The Director of Ambulances and Emergencies in the Ministry, Tawfiq Hasaba, told the pro-regime Tishreen newspaper that “more than one contest was announced, but no one applied to it, due to the lack of incentives or the nature of the work compensation,” amid a severe need for staff.
Hasaba said that the law, under which the system operates, had been in place for 40 years, and had gaps, beginning with the monthly remuneration, and even depriving future staff of meals as they are not legally allocated meals unlike other hospital and medical institution staff.
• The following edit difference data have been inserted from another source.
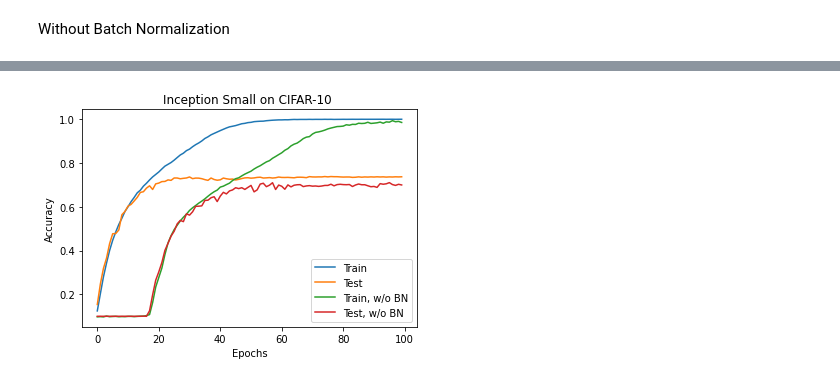
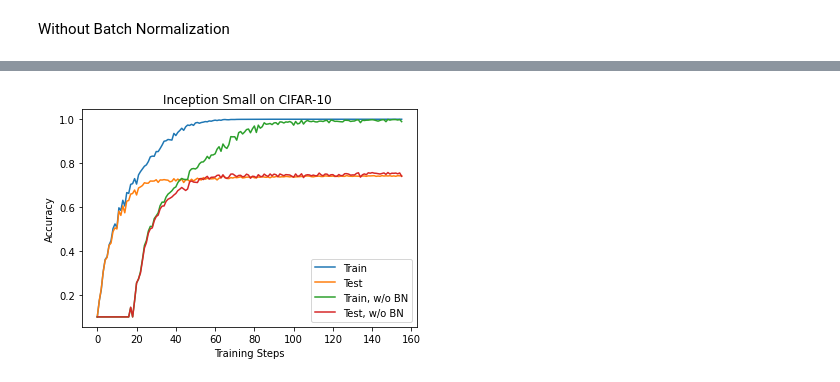
Before and after one commit to mdv3101/Rethinking_Generalization, a Jupyter notebook: Effect of BN_CIFAR10_InceptionSmall.ipynb, the cells around one changed output, grey strips where cells are left out. Cells and saved outputs as stored; diff of their text form; code cells hidden in the pictures.

```diff
--- a/Effect of BN_CIFAR10_InceptionSmall.ipynb
+++ b/Effect of BN_CIFAR10_InceptionSmall.ipynb
@@ -18,6 +20,6 @@ Files already downloaded and verified
 # %%
-trainloader = torch.utils.data.DataLoader(trainset,batch_size=64, shuffle=True, num_workers=2)
-testloader = torch.utils.data.DataLoader(testset,batch_size=64, shuffle=False, num_workers=2)
+trainloader = torch.utils.data.DataLoader(trainset,batch_size=32, shuffle=True, num_workers=2,pin_memory=True)
+testloader = torch.utils.data.DataLoader(testset,batch_size=32, shuffle=False, num_workers=2,pin_memory=True)
 # %%
 class ConvModule(nn.Module):
     def __init__(self, in_channels, out_channels, kernel_size, stride, padding):
@@ -261,10 +275,8 @@ class InceptionSmall2(nn.Module):
         x = self.fc(x)
         return x
 # %%
-trainloader = torch.utils.data.DataLoader(trainset,batch_size=64, shuffle=True, num_workers=2)
-testloader = torch.utils.data.DataLoader(testset,batch_size=64, shuffle=False, num_workers=2)
 net = InceptionSmall2().to(device)
 optimizer = torch.optim.SGD(net.parameters(), lr=0.001, momentum=0.9)
-scheduler = torch.optim.lr_scheduler.StepLR(optimizer, 1000, gamma=1.0)
-trained_model2,history_t2,history_v2 = fit(100, net, trainloader, testloader, optimizer,scheduler)
+scheduler = torch.optim.lr_scheduler.StepLR(optimizer, 100, gamma=1.0)
+trained_model2,history_t2,history_v2 = fit(50, net, trainloader, testloader, optimizer,scheduler)
 # %% [output]
@@ -297,0 +310,2 @@ plt.show()
+# %%
+trained_model2,history_t21,history_v21 = fit(50, trained_model2, trainloader, testloader, optimizer,scheduler)
@@ -298,12 +340,12 @@ plt.show()
 # %%
-plt.plot(list(history_t1.values()),label='Train')
-plt.plot(list(history_v1.values()),label='Test')
-plt.plot(list(history_t2.values()),label='Train, w/o BN')
-plt.plot(list(history_v2.values()),label='Test, w/o BN')
-plt.xlabel('Epochs')
+plt.plot(list(history_t1),label='Train')
+plt.plot(list(history_v1),label='Test')
+plt.plot(list(history_t2+history_t21),label='Train, w/o BN')
+plt.plot(list(history_v2+history_v21),label='Test, w/o BN')
+plt.xlabel('Training Steps')
 plt.ylabel('Accuracy')
 plt.title('Inception Small on CIFAR-10 ')
 plt.legend()
 plt.show()
 # %% [output]
-[figure, old version]
+[figure, new version]
```
Also changed, not shown: parts of 9 cells of this notebook, 1 other file.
He said that one of the reasons was also that “those who graduate from nursing schools for the ambulance system’s benefit are mostly men, who will frequently perform military service or leave the country immediately after graduating. A segment of the staff has reached retirement age and the gap has not been addressed.”
He noted the need to put to work an entire ambulance fleet of up to 2,000 drivers and 2,000 nurses, and that there were now only about 700 drivers and 470 nurses in all provinces, and that most were men.
Regarding the harm to the ambulance system, a source said that the fleet was composed of 578 ambulances before 2011, and that about 50 percent of these had gone out of service because of burning, a lack of spare parts, or the difficulty in repairing them.
He said that the current decrees and laws that the Assad regime had issued for Syrian employees over the last few years had had a large impact on the living and economic situation, and the purchasing power of the Syrian employee had declined greatly, with the monthly salary barely enough to secure needs for a few days of the month.
This article was translated and edited by The Syrian Observer. Responsibility for the information and views set out in this article lies entirely with the author.